Recorded data:
□ □ □
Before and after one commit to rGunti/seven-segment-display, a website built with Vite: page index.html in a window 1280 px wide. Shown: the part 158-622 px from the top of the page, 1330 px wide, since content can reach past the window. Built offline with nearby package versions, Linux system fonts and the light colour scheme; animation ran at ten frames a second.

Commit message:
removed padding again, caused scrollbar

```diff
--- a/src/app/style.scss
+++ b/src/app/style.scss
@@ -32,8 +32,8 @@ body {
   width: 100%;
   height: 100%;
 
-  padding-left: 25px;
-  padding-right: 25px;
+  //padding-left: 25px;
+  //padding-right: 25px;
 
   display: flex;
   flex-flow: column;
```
□ □ □
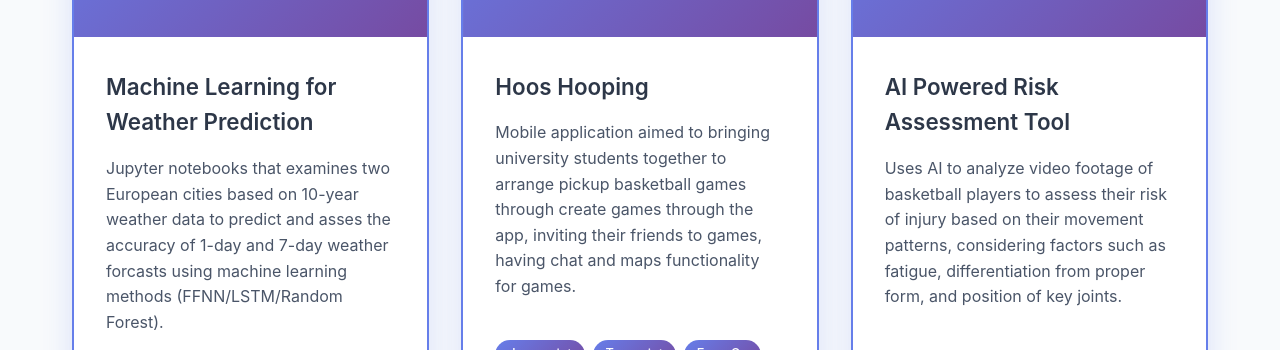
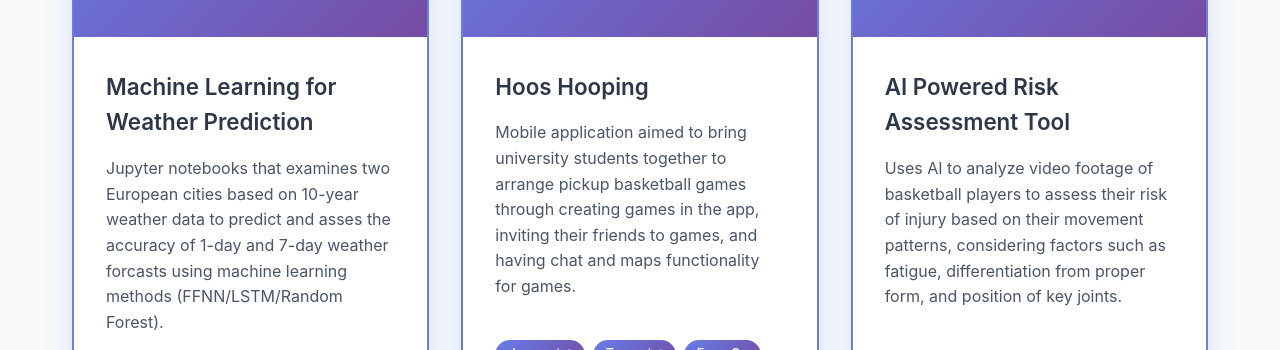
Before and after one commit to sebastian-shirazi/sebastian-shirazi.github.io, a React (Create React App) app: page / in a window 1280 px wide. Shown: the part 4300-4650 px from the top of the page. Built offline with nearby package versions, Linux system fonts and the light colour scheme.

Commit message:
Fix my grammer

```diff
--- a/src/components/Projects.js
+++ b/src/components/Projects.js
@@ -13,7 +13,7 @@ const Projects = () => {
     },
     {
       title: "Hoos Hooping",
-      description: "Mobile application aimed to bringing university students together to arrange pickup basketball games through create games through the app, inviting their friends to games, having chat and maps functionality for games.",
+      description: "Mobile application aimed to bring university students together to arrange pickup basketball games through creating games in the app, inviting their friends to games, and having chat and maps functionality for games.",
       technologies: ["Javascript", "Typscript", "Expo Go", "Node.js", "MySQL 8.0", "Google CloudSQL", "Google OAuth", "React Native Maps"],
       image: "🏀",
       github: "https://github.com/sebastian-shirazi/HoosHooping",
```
□ □ □
■ **Work instructions**
Using the records above, list each line that includes "padding".

■ **Answer to this task**
removed padding again, caused scrollbar
-  padding-left: 25px;
-  padding-right: 25px;
+  //padding-left: 25px;
+  //padding-right: 25px;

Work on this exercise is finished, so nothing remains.